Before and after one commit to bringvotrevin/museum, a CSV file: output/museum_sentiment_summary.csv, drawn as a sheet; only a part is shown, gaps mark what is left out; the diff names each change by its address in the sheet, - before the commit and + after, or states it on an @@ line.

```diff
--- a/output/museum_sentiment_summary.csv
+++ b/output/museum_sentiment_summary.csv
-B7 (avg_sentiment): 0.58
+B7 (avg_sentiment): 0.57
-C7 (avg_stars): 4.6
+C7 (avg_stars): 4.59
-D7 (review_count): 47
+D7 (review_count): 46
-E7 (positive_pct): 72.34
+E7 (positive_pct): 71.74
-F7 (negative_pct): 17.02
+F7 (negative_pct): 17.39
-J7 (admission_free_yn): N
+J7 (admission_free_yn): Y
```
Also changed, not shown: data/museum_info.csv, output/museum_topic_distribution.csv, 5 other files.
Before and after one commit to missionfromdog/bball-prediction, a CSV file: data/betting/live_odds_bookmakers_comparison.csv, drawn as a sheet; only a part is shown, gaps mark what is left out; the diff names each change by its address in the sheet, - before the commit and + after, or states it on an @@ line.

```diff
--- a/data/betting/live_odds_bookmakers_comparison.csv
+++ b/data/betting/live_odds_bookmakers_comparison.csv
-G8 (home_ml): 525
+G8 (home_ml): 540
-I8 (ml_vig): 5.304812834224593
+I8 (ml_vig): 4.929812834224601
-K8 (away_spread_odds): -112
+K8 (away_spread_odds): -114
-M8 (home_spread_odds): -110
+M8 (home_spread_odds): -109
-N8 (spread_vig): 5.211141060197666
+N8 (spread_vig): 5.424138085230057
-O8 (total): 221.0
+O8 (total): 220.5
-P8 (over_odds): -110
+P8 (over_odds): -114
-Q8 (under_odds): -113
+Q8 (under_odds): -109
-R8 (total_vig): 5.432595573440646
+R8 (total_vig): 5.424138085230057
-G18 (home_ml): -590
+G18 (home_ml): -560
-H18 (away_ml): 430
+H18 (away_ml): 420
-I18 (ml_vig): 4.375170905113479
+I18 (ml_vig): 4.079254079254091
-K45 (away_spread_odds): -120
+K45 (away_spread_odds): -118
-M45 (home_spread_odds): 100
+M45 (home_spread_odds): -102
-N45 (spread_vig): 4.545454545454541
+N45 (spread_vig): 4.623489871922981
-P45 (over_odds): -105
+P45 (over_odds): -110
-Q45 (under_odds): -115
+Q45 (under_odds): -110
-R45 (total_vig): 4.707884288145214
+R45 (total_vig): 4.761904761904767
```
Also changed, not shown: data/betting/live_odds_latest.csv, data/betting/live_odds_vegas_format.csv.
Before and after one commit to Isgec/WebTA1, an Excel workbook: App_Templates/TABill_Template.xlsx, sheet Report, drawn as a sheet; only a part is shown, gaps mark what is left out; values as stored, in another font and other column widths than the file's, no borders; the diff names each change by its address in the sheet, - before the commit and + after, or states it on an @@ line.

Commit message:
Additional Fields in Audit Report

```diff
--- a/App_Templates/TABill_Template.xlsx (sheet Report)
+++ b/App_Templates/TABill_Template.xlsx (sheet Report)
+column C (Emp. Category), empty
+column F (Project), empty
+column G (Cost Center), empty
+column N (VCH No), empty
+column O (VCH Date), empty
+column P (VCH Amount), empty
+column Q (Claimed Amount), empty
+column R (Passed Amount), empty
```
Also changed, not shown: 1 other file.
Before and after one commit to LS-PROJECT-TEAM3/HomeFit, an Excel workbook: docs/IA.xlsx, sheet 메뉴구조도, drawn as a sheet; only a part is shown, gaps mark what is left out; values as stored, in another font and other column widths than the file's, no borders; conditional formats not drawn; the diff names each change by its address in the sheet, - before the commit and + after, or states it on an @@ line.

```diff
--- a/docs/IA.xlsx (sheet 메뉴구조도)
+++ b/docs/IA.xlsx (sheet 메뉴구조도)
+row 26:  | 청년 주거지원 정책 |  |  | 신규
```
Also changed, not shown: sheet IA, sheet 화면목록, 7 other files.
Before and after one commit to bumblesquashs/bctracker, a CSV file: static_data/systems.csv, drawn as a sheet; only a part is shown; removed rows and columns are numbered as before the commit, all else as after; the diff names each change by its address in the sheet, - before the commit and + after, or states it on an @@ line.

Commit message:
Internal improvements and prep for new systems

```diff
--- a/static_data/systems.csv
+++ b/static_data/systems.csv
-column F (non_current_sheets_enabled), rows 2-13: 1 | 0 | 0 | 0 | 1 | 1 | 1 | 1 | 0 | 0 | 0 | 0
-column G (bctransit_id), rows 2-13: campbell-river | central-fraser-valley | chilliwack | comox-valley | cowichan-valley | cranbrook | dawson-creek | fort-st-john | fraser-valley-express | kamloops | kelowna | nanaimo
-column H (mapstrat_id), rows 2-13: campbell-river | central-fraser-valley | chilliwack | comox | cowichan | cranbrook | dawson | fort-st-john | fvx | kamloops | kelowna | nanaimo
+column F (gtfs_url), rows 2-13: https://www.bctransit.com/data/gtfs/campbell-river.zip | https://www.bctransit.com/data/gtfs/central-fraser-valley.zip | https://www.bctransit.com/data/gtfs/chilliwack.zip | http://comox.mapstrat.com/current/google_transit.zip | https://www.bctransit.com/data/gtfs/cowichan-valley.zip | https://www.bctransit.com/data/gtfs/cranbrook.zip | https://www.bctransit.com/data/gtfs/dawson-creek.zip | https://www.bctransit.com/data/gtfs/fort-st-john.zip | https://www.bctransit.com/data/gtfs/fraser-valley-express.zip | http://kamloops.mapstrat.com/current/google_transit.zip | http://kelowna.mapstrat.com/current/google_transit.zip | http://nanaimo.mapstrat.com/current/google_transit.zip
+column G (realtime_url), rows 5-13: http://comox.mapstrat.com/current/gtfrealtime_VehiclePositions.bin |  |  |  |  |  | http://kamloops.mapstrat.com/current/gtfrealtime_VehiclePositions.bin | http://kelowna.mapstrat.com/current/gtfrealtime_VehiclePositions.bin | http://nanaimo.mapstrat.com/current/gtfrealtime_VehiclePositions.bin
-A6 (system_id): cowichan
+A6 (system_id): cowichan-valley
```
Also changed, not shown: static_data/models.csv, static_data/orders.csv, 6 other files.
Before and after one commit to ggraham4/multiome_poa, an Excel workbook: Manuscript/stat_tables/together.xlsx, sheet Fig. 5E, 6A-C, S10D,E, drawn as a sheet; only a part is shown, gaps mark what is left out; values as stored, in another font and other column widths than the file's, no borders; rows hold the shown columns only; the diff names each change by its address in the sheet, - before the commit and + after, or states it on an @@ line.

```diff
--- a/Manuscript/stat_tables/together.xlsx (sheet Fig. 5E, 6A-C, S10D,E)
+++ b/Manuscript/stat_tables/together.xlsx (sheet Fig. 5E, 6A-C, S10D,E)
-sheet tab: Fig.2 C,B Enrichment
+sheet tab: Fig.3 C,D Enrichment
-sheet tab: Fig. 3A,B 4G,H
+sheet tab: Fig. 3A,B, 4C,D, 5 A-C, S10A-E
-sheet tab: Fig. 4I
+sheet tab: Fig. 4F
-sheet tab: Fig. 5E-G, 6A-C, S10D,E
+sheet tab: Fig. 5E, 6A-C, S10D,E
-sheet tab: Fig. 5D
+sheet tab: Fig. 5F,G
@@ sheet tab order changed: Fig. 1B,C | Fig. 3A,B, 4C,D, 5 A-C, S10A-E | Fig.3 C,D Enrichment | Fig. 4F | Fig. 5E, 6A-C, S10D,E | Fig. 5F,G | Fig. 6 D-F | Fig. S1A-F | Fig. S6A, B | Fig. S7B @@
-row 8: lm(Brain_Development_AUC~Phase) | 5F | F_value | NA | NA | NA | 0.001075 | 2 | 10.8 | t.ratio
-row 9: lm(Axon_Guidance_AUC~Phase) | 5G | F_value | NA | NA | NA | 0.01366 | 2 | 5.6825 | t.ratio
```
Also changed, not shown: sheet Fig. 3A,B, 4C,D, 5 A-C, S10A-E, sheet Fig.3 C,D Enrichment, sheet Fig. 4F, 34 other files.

━━━━━━━━━━━━━━━━━━━━

* Instructions to follow
Which lines above hold the string "changed"? Show each of them.

* Written solution
Also changed, not shown: data/museum_info.csv, output/museum_topic_distribution.csv, 5 other files.
Also changed, not shown: data/betting/live_odds_latest.csv, data/betting/live_odds_vegas_format.csv.
Also changed, not shown: 1 other file.
Also changed, not shown: sheet IA, sheet 화면목록, 7 other files.
Also changed, not shown: static_data/models.csv, static_data/orders.csv, 6 other files.
@@ sheet tab order changed: Fig. 1B,C | Fig. 3A,B, 4C,D, 5 A-C, S10A-E | Fig.3 C,D Enrichment | Fig. 4F | Fig. 5E, 6A-C, S10D,E | Fig. 5F,G | Fig. 6 D-F | Fig. S1A-F | Fig. S6A, B | Fig. S7B @@
Also changed, not shown: sheet Fig. 3A,B, 4C,D, 5 A-C, S10A-E, sheet Fig.3 C,D Enrichment, sheet Fig. 4F, 34 other files.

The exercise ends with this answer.